**Exercise description:** From the records below, copy out each line that has the word "Result".

**Source material:**
____________________

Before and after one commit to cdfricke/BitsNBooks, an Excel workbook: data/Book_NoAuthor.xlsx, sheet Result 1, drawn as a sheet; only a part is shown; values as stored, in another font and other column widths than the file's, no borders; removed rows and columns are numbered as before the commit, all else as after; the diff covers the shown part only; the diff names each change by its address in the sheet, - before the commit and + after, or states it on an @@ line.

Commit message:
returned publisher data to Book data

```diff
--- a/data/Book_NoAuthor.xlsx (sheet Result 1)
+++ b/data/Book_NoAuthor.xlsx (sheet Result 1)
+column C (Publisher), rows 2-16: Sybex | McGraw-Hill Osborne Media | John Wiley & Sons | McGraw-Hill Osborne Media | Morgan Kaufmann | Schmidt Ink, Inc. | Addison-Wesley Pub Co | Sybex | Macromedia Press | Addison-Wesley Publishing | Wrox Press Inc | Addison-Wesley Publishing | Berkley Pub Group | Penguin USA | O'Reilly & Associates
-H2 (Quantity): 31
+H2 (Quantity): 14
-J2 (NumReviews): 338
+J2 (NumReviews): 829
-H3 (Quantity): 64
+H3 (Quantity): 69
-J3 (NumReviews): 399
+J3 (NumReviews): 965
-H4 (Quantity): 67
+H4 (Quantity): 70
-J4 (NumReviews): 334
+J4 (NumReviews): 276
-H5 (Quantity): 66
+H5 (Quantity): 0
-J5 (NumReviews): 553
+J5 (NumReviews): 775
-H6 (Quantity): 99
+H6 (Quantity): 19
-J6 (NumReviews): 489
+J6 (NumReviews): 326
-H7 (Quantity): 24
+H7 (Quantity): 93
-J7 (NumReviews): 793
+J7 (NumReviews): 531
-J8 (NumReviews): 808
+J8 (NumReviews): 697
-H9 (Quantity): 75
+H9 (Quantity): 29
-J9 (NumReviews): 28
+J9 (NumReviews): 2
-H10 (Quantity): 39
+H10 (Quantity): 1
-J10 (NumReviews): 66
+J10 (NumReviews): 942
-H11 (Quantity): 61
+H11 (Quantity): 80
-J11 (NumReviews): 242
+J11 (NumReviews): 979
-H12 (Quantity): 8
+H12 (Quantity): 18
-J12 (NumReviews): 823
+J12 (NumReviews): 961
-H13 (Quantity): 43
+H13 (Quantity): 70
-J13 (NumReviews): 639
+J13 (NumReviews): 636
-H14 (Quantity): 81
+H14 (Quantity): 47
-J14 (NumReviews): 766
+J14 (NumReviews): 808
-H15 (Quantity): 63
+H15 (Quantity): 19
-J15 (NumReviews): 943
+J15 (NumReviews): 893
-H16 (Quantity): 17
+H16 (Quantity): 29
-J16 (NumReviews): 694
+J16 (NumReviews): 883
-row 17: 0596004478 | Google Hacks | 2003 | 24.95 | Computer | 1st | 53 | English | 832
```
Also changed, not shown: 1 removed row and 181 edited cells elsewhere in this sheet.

____________________

**Written answer:**
Before and after one commit to cdfricke/BitsNBooks, an Excel workbook: data/Book_NoAuthor.xlsx, sheet Result 1, drawn as a sheet; only a part is shown; values as stored, in another font and other column widths than the file's, no borders; removed rows and columns are numbered as before the commit, all else as after; the diff covers the shown part only; the diff names each change by its address in the sheet, - before the commit and + after, or states it on an @@ line.
--- a/data/Book_NoAuthor.xlsx (sheet Result 1)
+++ b/data/Book_NoAuthor.xlsx (sheet Result 1)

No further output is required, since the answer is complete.